Aim of the task — How many lines in this data contain the string "github"? Reply with the number only.

Exercise material —
+ + + + + + +

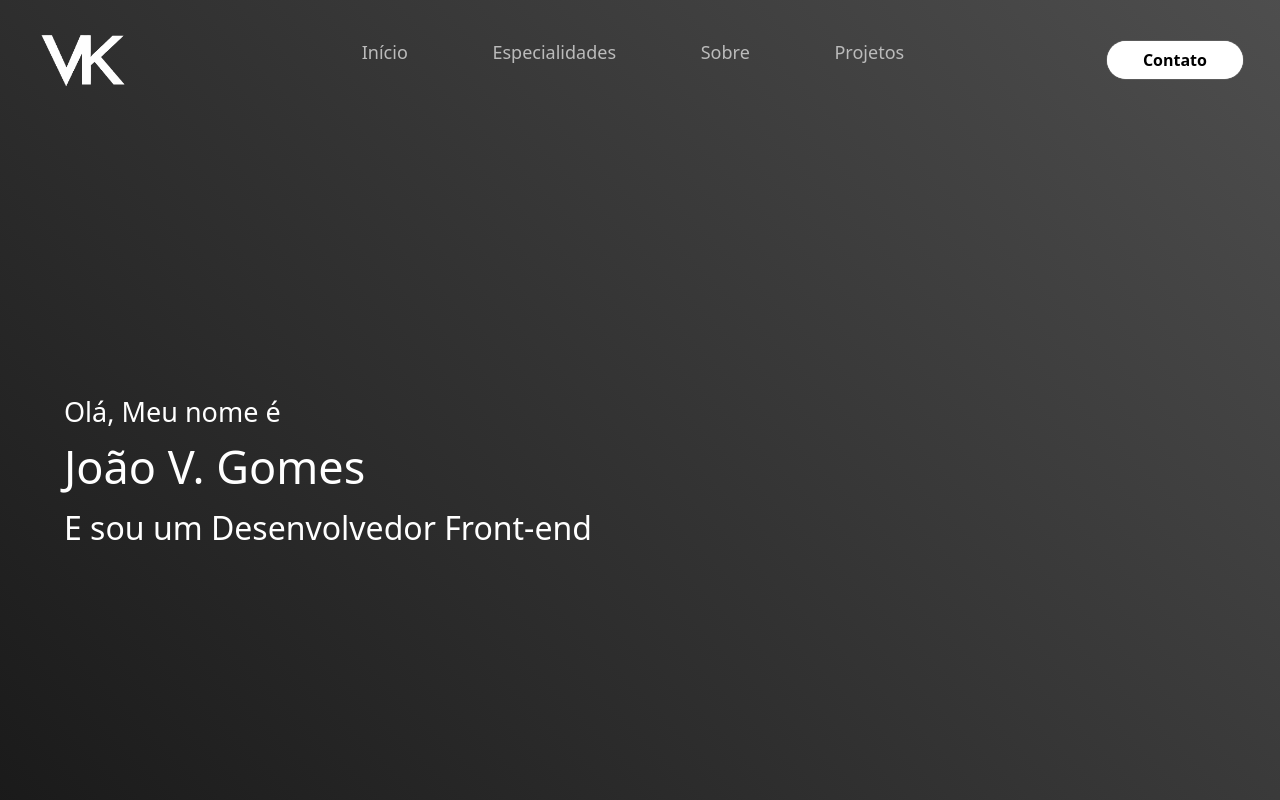
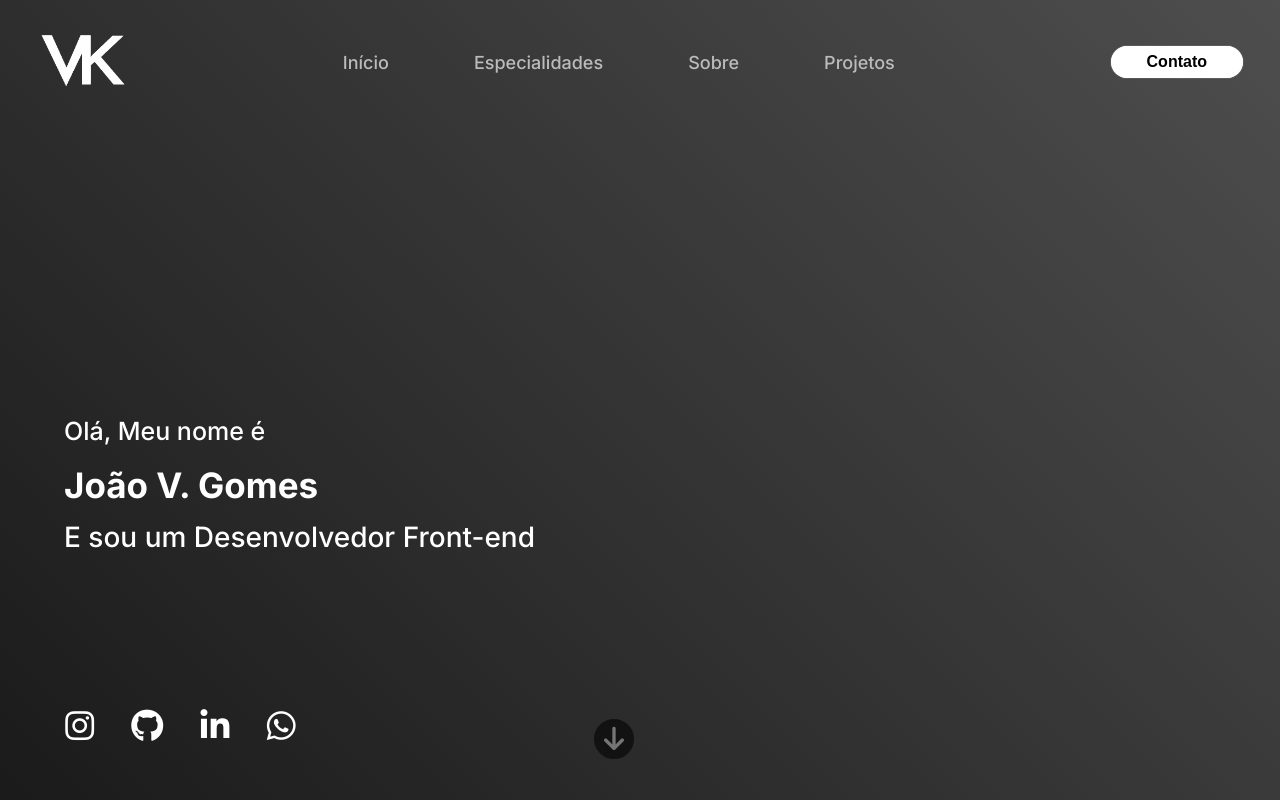
Before and after one commit to Volkemann/Portfolio_VK3.0, a plain HTML site: page index.html in a window 1280 px wide. Drawn offline with nearby package versions, Linux system fonts and the light colour scheme.

Commit message:
portfolio_V3

```diff
--- a/index.html
+++ b/index.html
@@ -5,14 +5,19 @@
     <meta name="viewport" content="width=device-width, initial-scale=1.0">
     <title>Document</title>
     <link rel="stylesheet" href="style.css">
-    <link rel="stylesheet" href="https://cdn.jsdelivr.net/npm/bootstrap@5.3.3/dist/css/bootstrap.min.css">
+    <link rel="stylesheet" href="https://cdnjs.cloudflare.com/ajax/libs/font-awesome/6.5.2/css/all.min.css">
     <script defer src="app.js"></script>
+
+
 </head>
 <body>
+
+
+
         <header><!--BARRA DE NAVEGAÇÃO-->
 
-        <div class="Topo">
-            <div class="logo">
+            <div class="Topo"><!--INTERFACE-->
+                <div class="logo"><!--logo-->
                     <a href="#">
                         <img class="img" src="img/VK-LogoTipo2(1).png" height="80" width="90" alt="Logo agência VK">
                     </a>
@@ -36,7 +41,7 @@
                 </div>
 
 
-        </div><!--inteface-->
+            </div><!--INTERFACE-->
         </header><!--BARRA DE NAVEGAÇÃO FIM-->
 
         <div class="titulo"><!--TITULO TOPO-->
@@ -48,12 +53,31 @@
 
         <div class="socias-midia">
             <a href="#">
-            <i class="bi bi-github"></i>
+                <i class="fa-brands fa-instagram"></i>
+            </a>
+            <a href="#">
+                <i class="fa-brands fa-github"></i>
+            </a>
+            <a href="#">
+                <i class="fa-brands fa-linkedin-in"></i>
+            </a>
+            <a href="#">
+                <i class="fa-brands fa-whatsapp"></i>
             </a>
 
+        <div class="descer-pag">
+
+                <button>
+                <i class="fa-solid fa-arrow-right fa-rotate-90 fa-2xl" style="color: #757575;"></i>
+                </button>
 
         </div>
 
+    <section class="sobre">
+        <div class="interface">
+
+        </div>
+    </section>
 
 
 
--- a/style.css
+++ b/style.css
@@ -63,7 +63,7 @@ header a{
 header a:hover{
     color: white;
     transform: scale(1.05);
-    transition: .2s;
+    transition: transform 300ms ease-in-out;
 
 }
 
@@ -92,10 +92,10 @@ header nav ul li{
 }
 
 .titulo h1{
-    font-size: 45px;
+    font-size: 35px;
     position: absolute;
     text-align: center;
-    top: 55%;
+    top: 58%;
     left: 5%;
     margin: 0;
     padding: 0;
@@ -105,42 +105,75 @@ header nav ul li{
 #id-1{
     position: absolute;
     text-align: center;
-    top: 49%;
+    top: 52%;
     left: 5%;
     margin: 0;
     padding: 0;
-    font-size: 27px;
+    font-size: 25px;
 }
 
 #id-2{
     position: absolute;
     text-align: center;
-    top: 63%;
+    top: 65%;
     left: 5%;
     margin: 0;
     padding: 0;
-    font-size: 32px;
+    font-size: 28px;
 }
 
 
 .socias-midia{
+    display: flex;
+    align-items: center;
+    justify-content: space-between;
     position: absolute;
     text-align: center;
-    top: 75%;
-    left: 5%;
+    display: inline-block;
+    font-size: 33px;
+    top: 88%;
+    left: 4%;
     margin: 0;
     padding: 0;
 }
 
+.socias-midia a{
+    color: white;
+    text-decoration: none;
+    display: inline-block;
+    justify-content: space-around;
+    padding: 2px 14px 6%;
+}
+.socias-midia a:hover{
+    color: white;
+    transform: scale(1.09);
+    transition: transform 200ms ease-in-out;
+}
 
+.descer-pag button{
+    display: block;
+    margin-right: auto;
+    position: absolute ;
+    top: 26%;
+    left: 210%;
+    background: #121212;
+    border: 2px solid #121212;
+    border-radius: 56px;
+    width: 40px;
+    height: 40px;
+    cursor: pointer;
+}
 
+/* SECTION ESPECIALIDADES*/
 
-
-
-
-
-
-
+.especialidades h2{
+    color: white;
+    font-size: 29px;
+    display: flex;
+    justify-content: center;
+    align-items: center;
+    top: 900px;
+}
 
 
 
```
Lines whose indentation alone changed are shown as unchanged.
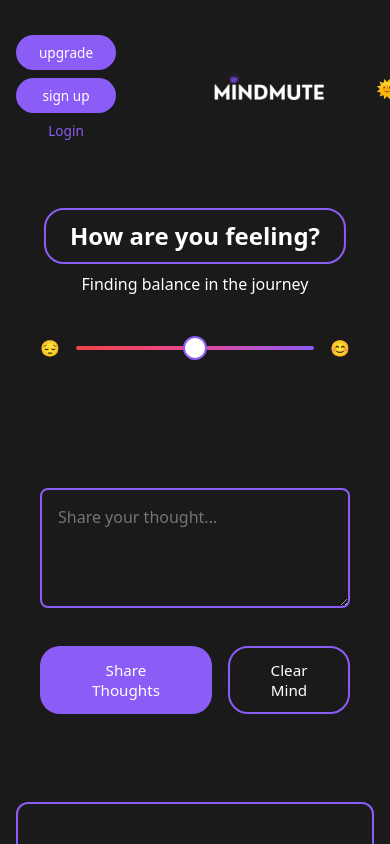
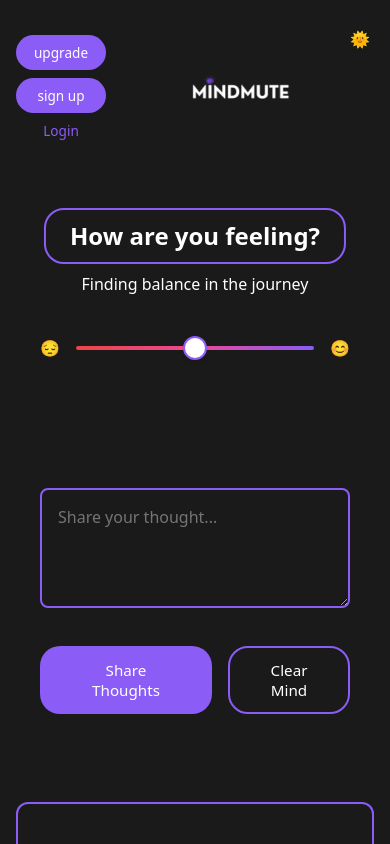
Before and after one commit to fahadbash1r/Mindmute, a React (Vite) app: page / in a window 390 px wide. Shown: the top 844 px of the page. Built offline with nearby package versions, Linux system fonts and the light colour scheme.

Commit message:
Fix mobile layout: move logo left and fix mode switcher position

```diff
--- a/src/App.css
+++ b/src/App.css
@@ -643,44 +643,44 @@ main {
   header {
     padding: 1rem;
     grid-template-columns: auto 1fr auto;
-    gap: 1rem;
+    gap: 0.5rem;
     position: relative;
   }
 
   .logo-container {
     position: static;
     transform: none;
-    margin-left: 0.5rem;
+    margin-left: -2rem;
   }
 
   .logo img {
-    max-height: 35px;
+    max-height: 30px;
     width: auto;
   }
 
   .mode-switcher {
-    position: absolute;
-    right: 1.25rem;
-    top: 50%;
-    transform: translateY(-50%);
+    position: fixed;
+    right: 1rem;
+    top: 1.25rem;
+    transform: none;
     padding: 0.5rem;
-    z-index: 10;
-    font-size: 1.1rem;
+    z-index: 100;
+    font-size: 1rem;
   }
 
   .auth-buttons {
     flex-direction: column;
     align-items: flex-start;
-    gap: 0.75rem;
-    min-width: 100px;
+    gap: 0.5rem;
+    min-width: 90px;
+    margin-right: 1rem;
   }
 
   .upgrade-btn, .sign-up-btn {
-    padding: 0.5rem 1.25rem;
+    padding: 0.5rem 1rem;
     font-size: 0.85rem;
     width: 100%;
-    min-width: 90px;
-    text-align: center;
+    min-width: 80px;
   }
 
   .login-btn {
@@ -688,7 +688,6 @@ main {
     padding-left: 0;
     text-align: center;
     width: 100%;
-    display: block;
   }
 
   .emotion-section {
@@ -817,16 +816,17 @@ main {
 /* Small mobile screens */
 @media (max-width: 480px) {
   .mode-switcher {
-    right: 1rem;
+    right: 0.75rem;
+    top: 1.25rem;
     padding: 0.5rem;
   }
 
-  .auth-buttons {
-    gap: 0.5rem;
+  .logo-container {
+    margin-left: -1.5rem;
   }
 
   .logo img {
-    max-height: 32px;
+    max-height: 28px;
   }
 }
 
```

+ + + + + + +

The completed task — 2